### Information

========

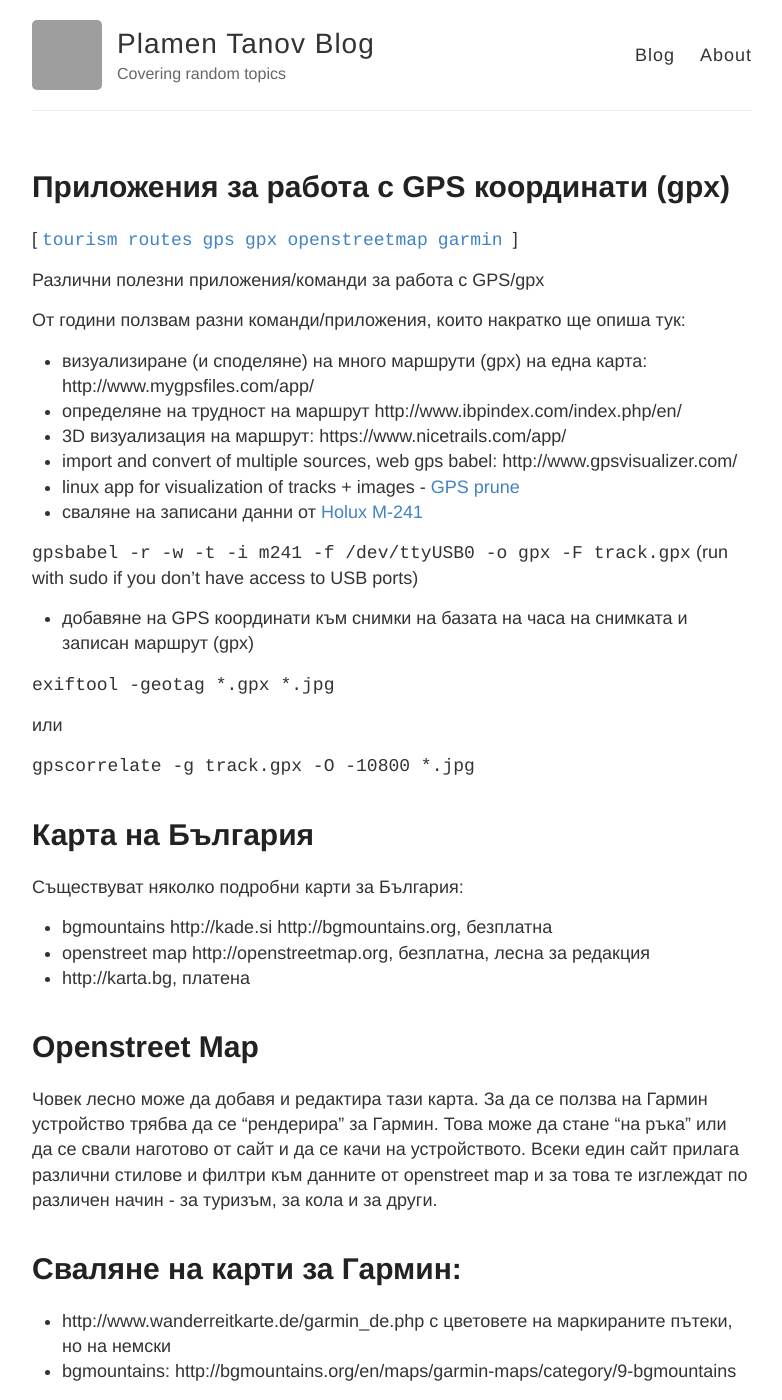
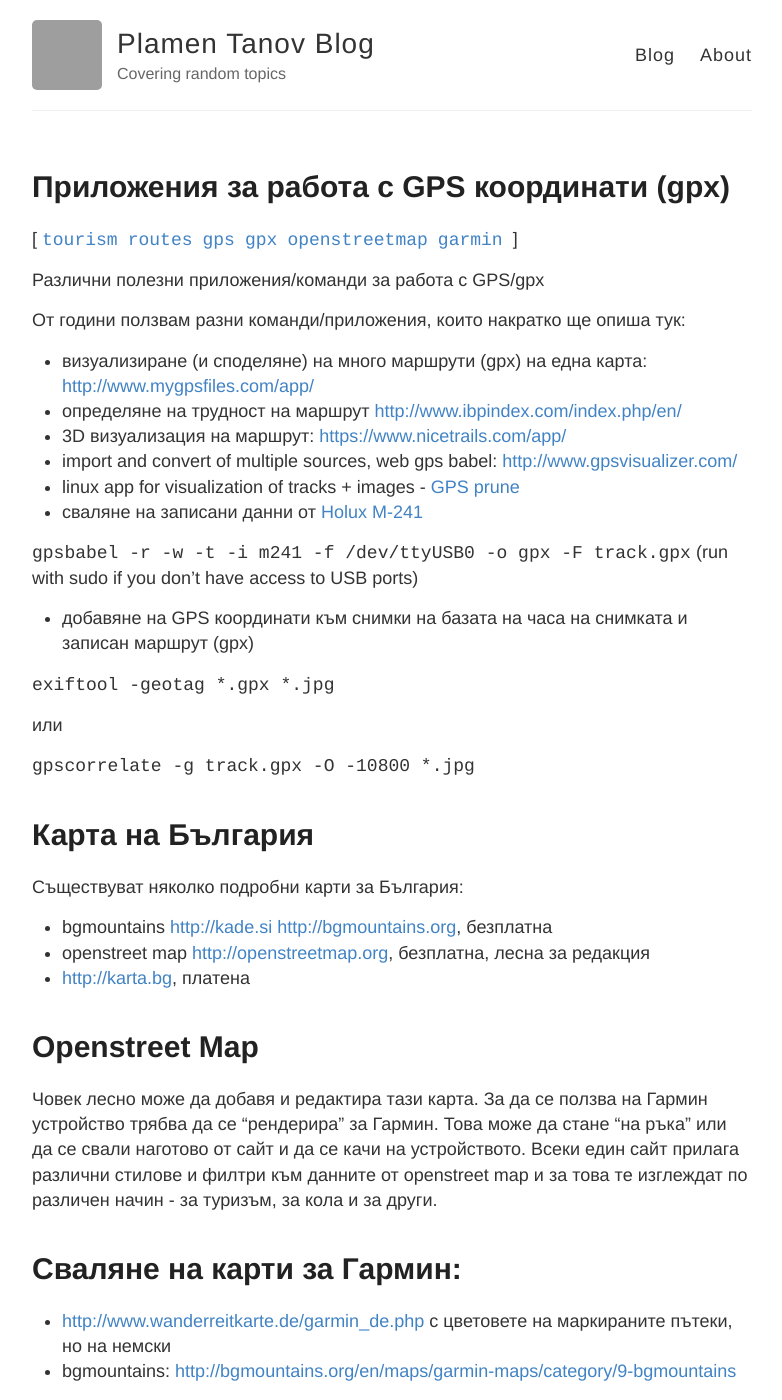
Before and after one commit to ptanov/ptanov.github.io, a Jekyll site: the page built from _posts/2018-02-03-gps-software.md, in a window 1280 px wide and 1400 px high. Shown: the whole window, without its empty margins (248-1030 px from the left). Built offline with Jekyll 4.4.1, drawn with Linux system fonts in a browser that asks for light colours; comment, search, counter and statistics services are not loaded; some of the changed text lies outside the part shown; grey boxes are pictures that could not be loaded.

```diff
--- a/_posts/2018-02-03-gps-software.md
+++ b/_posts/2018-02-03-gps-software.md
@@ -7,12 +7,12 @@ categories: tourism
 Различни полезни приложения/команди за работа с GPS/gpx
 
 От години ползвам разни команди/приложения, които накратко ще опиша тук:
- - визуализиране (и споделяне) на много маршрути (gpx) на една карта: http://www.mygpsfiles.com/app/
- - определяне на трудност на маршрут http://www.ibpindex.com/index.php/en/
- - 3D визуализация на маршрут: https://www.nicetrails.com/app/
- - import and convert of multiple sources, web gps babel: http://www.gpsvisualizer.com/
+ - визуализиране (и споделяне) на много маршрути (gpx) на една карта: <http://www.mygpsfiles.com/app/>
+ - определяне на трудност на маршрут <http://www.ibpindex.com/index.php/en/>
+ - 3D визуализация на маршрут: <https://www.nicetrails.com/app/>
+ - import and convert of multiple sources, web gps babel: <http://www.gpsvisualizer.com/>
  - linux app for visualization of tracks + images - [GPS prune](https://wiki.openstreetmap.org/wiki/GpsPrune)
- - сваляне на записани данни от [Holux M-241]( https://wiki.openstreetmap.org/wiki/Holux_M-241 )
+ - сваляне на записани данни от [Holux M-241](https://wiki.openstreetmap.org/wiki/Holux_M-241)
 
  `gpsbabel -r -w -t -i m241 -f /dev/ttyUSB0 -o gpx -F track.gpx` (run with sudo if you don't have access to USB ports)
  - добавяне на GPS координати към снимки на базата на часа на снимката и записан маршрут (gpx)
@@ -25,27 +25,27 @@ categories: tourism
 
 # Карта на България
  Съществуват няколко подробни карти за България:
- - bgmountains http://kade.si http://bgmountains.org, безплатна
- - openstreet map http://openstreetmap.org, безплатна, лесна за редакция
- - http://karta.bg, платена
+ - bgmountains <http://kade.si> <http://bgmountains.org>, безплатна
+ - openstreet map <http://openstreetmap.org>, безплатна, лесна за редакция
+ - <http://karta.bg>, платена
 
 # Openstreet Map
  Човек лесно може да добавя и редактира тази карта. За да се ползва на Гармин устройство трябва да се "рендерира" за Гармин. Това може да стане "на ръка" или да се свали наготово от сайт и да се качи на устройството. Всеки един сайт прилага различни стилове и филтри към данните от openstreet map и за това те изглеждат по различен начин - за туризъм, за кола и за други.
 
 # Сваляне на карти за Гармин:
- - http://www.wanderreitkarte.de/garmin_de.php с цветовете на маркираните пътеки, но на немски
- - bgmountains: http://bgmountains.org/en/maps/garmin-maps/category/9-bgmountains
+ - <http://www.wanderreitkarte.de/garmin_de.php> с цветовете на маркираните пътеки, но на немски
+ - bgmountains: <http://bgmountains.org/en/maps/garmin-maps/category/9-bgmountains>
 
   > Full version for MS Windows, BGMountains 20170706 Cyr direct copy: Full version for direct upload into the receiver BGMountains 20170706 Cyr IMG
 
- - openstreet map: https://wiki.openstreetmap.org/wiki/OSM_Map_On_Garmin/Download > http://garmin.openstreetmap.nl/
+ - openstreet map: <https://wiki.openstreetmap.org/wiki/OSM_Map_On_Garmin/Download> - <http://garmin.openstreetmap.nl/>
 
  > bulgaria without typ
 [   ] osm_generic_windows.exe   92M  Map installer for BaseCamp / MapSource on the Windows platform.
 http://osm.pleiades.uni-wuppertal.de/garmin/generic/20-08-2017/546c7030f55760a3175a43f6744f6972/
 direct copy: [   ] osm_generic_gmapsupp.zip  88M  Compressed file containing a single image that can be placed directly onto the SD-card of the GPS. Unzip first!
 
- - karta.bg https://support.karta.bg/?mod=licenses-manual
+ - karta.bg <https://support.karta.bg/?mod=licenses-manual>
  > Посетете www.karta.bg и влезте във Вашия потребителски профил от "Вход" в горния десен ъгъл на екрана. Главен файл, съдържащ картата TOPO LAT GPS
 
 # Как да направим сами Garmin карта от Openstreet maps
```
Also changed, not shown: _posts/2018-02-03-routes.md (+9 -9 lines), _posts/2018-02-04-tourism.md (+8 -8 lines), _posts/2018-02-11-ski-alpine-touring.md (+10 -9 lines).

========

### Work to complete
All of the entries above should be duplicated exactly, except for the pictures.

### Answer
Before and after one commit to ptanov/ptanov.github.io, a Jekyll site: the page built from _posts/2018-02-03-gps-software.md, in a window 1280 px wide and 1400 px high. Shown: the whole window, without its empty margins (248-1030 px from the left). Built offline with Jekyll 4.4.1, drawn with Linux system fonts in a browser that asks for light colours; comment, search, counter and statistics services are not loaded; some of the changed text lies outside the part shown; grey boxes are pictures that could not be loaded.

```diff
--- a/_posts/2018-02-03-gps-software.md
+++ b/_posts/2018-02-03-gps-software.md
@@ -7,12 +7,12 @@ categories: tourism
 Различни полезни приложения/команди за работа с GPS/gpx
 
 От години ползвам разни команди/приложения, които накратко ще опиша тук:
- - визуализиране (и споделяне) на много маршрути (gpx) на една карта: http://www.mygpsfiles.com/app/
- - определяне на трудност на маршрут http://www.ibpindex.com/index.php/en/
- - 3D визуализация на маршрут: https://www.nicetrails.com/app/
- - import and convert of multiple sources, web gps babel: http://www.gpsvisualizer.com/
+ - визуализиране (и споделяне) на много маршрути (gpx) на една карта: <http://www.mygpsfiles.com/app/>
+ - определяне на трудност на маршрут <http://www.ibpindex.com/index.php/en/>
+ - 3D визуализация на маршрут: <https://www.nicetrails.com/app/>
+ - import and convert of multiple sources, web gps babel: <http://www.gpsvisualizer.com/>
  - linux app for visualization of tracks + images - [GPS prune](https://wiki.openstreetmap.org/wiki/GpsPrune)
- - сваляне на записани данни от [Holux M-241]( https://wiki.openstreetmap.org/wiki/Holux_M-241 )
+ - сваляне на записани данни от [Holux M-241](https://wiki.openstreetmap.org/wiki/Holux_M-241)
 
  `gpsbabel -r -w -t -i m241 -f /dev/ttyUSB0 -o gpx -F track.gpx` (run with sudo if you don't have access to USB ports)
  - добавяне на GPS координати към снимки на базата на часа на снимката и записан маршрут (gpx)
@@ -25,27 +25,27 @@ categories: tourism
 
 # Карта на България
  Съществуват няколко подробни карти за България:
- - bgmountains http://kade.si http://bgmountains.org, безплатна
- - openstreet map http://openstreetmap.org, безплатна, лесна за редакция
- - http://karta.bg, платена
+ - bgmountains <http://kade.si> <http://bgmountains.org>, безплатна
+ - openstreet map <http://openstreetmap.org>, безплатна, лесна за редакция
+ - <http://karta.bg>, платена
 
 # Openstreet Map
  Човек лесно може да добавя и редактира тази карта. За да се ползва на Гармин устройство трябва да се "рендерира" за Гармин. Това може да стане "на ръка" или да се свали наготово от сайт и да се качи на устройството. Всеки един сайт прилага различни стилове и филтри към данните от openstreet map и за това те изглеждат по различен начин - за туризъм, за кола и за други.
 
 # Сваляне на карти за Гармин:
- - http://www.wanderreitkarte.de/garmin_de.php с цветовете на маркираните пътеки, но на немски
- - bgmountains: http://bgmountains.org/en/maps/garmin-maps/category/9-bgmountains
+ - <http://www.wanderreitkarte.de/garmin_de.php> с цветовете на маркираните пътеки, но на немски
+ - bgmountains: <http://bgmountains.org/en/maps/garmin-maps/category/9-bgmountains>
 
   > Full version for MS Windows, BGMountains 20170706 Cyr direct copy: Full version for direct upload into the receiver BGMountains 20170706 Cyr IMG
 
- - openstreet map: https://wiki.openstreetmap.org/wiki/OSM_Map_On_Garmin/Download > http://garmin.openstreetmap.nl/
+ - openstreet map: <https://wiki.openstreetmap.org/wiki/OSM_Map_On_Garmin/Download> - <http://garmin.openstreetmap.nl/>
 
  > bulgaria without typ
 [   ] osm_generic_windows.exe   92M  Map installer for BaseCamp / MapSource on the Windows platform.
 http://osm.pleiades.uni-wuppertal.de/garmin/generic/20-08-2017/546c7030f55760a3175a43f6744f6972/
 direct copy: [   ] osm_generic_gmapsupp.zip  88M  Compressed file containing a single image that can be placed directly onto the SD-card of the GPS. Unzip first!
 
- - karta.bg https://support.karta.bg/?mod=licenses-manual
+ - karta.bg <https://support.karta.bg/?mod=licenses-manual>
  > Посетете www.karta.bg и влезте във Вашия потребителски профил от "Вход" в горния десен ъгъл на екрана. Главен файл, съдържащ картата TOPO LAT GPS
 
 # Как да направим сами Garmin карта от Openstreet maps
```
Also changed, not shown: _posts/2018-02-03-routes.md (+9 -9 lines), _posts/2018-02-04-tourism.md (+8 -8 lines), _posts/2018-02-11-ski-alpine-touring.md (+10 -9 lines).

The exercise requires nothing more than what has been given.